The records beneath should be restated word for word.

Content starts

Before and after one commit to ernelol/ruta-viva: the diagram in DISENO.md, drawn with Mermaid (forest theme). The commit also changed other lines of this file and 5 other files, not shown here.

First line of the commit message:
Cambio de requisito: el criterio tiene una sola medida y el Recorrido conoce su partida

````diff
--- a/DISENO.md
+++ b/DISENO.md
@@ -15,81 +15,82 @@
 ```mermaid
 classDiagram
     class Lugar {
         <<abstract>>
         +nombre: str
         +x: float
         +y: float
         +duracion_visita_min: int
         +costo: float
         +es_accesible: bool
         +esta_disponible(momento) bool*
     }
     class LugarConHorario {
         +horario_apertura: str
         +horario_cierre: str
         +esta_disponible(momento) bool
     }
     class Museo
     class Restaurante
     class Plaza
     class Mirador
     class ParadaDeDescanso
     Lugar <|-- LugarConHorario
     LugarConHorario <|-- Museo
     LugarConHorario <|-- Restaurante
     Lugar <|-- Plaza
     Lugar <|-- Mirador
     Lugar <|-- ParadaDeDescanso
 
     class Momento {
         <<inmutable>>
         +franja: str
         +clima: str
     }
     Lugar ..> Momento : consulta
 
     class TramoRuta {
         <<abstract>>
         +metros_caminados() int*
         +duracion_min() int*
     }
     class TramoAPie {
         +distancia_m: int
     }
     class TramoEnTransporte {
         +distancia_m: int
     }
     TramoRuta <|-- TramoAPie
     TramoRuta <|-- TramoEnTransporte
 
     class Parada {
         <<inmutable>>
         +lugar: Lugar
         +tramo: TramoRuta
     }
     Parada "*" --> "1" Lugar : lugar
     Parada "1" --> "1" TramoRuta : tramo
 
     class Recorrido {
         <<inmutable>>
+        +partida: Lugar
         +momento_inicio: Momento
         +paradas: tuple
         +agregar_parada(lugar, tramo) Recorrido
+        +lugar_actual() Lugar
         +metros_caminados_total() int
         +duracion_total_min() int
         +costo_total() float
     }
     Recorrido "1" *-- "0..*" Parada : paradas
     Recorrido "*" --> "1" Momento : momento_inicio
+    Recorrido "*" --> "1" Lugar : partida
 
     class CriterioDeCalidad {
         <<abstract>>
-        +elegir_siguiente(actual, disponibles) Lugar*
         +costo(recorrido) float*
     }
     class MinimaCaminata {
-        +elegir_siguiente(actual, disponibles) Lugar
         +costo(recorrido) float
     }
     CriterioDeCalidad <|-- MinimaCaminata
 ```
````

Content ends

» Response box:
Before and after one commit to ernelol/ruta-viva: the diagram in DISENO.md, drawn with Mermaid (forest theme). The commit also changed other lines of this file and 5 other files, not shown here.

First line of the commit message:
Cambio de requisito: el criterio tiene una sola medida y el Recorrido conoce su partida

````diff
--- a/DISENO.md
+++ b/DISENO.md
@@ -15,81 +15,82 @@
 ```mermaid
 classDiagram
     class Lugar {
         <<abstract>>
         +nombre: str
         +x: float
         +y: float
         +duracion_visita_min: int
         +costo: float
         +es_accesible: bool
         +esta_disponible(momento) bool*
     }
     class LugarConHorario {
         +horario_apertura: str
         +horario_cierre: str
         +esta_disponible(momento) bool
     }
     class Museo
     class Restaurante
     class Plaza
     class Mirador
     class ParadaDeDescanso
     Lugar <|-- LugarConHorario
     LugarConHorario <|-- Museo
     LugarConHorario <|-- Restaurante
     Lugar <|-- Plaza
     Lugar <|-- Mirador
     Lugar <|-- ParadaDeDescanso
 
     class Momento {
         <<inmutable>>
         +franja: str
         +clima: str
     }
     Lugar ..> Momento : consulta
 
     class TramoRuta {
         <<abstract>>
         +metros_caminados() int*
         +duracion_min() int*
     }
     class TramoAPie {
         +distancia_m: int
     }
     class TramoEnTransporte {
         +distancia_m: int
     }
     TramoRuta <|-- TramoAPie
     TramoRuta <|-- TramoEnTransporte
 
     class Parada {
         <<inmutable>>
         +lugar: Lugar
         +tramo: TramoRuta
     }
     Parada "*" --> "1" Lugar : lugar
     Parada "1" --> "1" TramoRuta : tramo
 
     class Recorrido {
         <<inmutable>>
+        +partida: Lugar
         +momento_inicio: Momento
         +paradas: tuple
         +agregar_parada(lugar, tramo) Recorrido
+        +lugar_actual() Lugar
         +metros_caminados_total() int
         +duracion_total_min() int
         +costo_total() float
     }
     Recorrido "1" *-- "0..*" Parada : paradas
     Recorrido "*" --> "1" Momento : momento_inicio
+    Recorrido "*" --> "1" Lugar : partida
 
     class CriterioDeCalidad {
         <<abstract>>
-        +elegir_siguiente(actual, disponibles) Lugar*
         +costo(recorrido) float*
     }
     class MinimaCaminata {
-        +elegir_siguiente(actual, disponibles) Lugar
         +costo(recorrido) float
     }
     CriterioDeCalidad <|-- MinimaCaminata
 ```
````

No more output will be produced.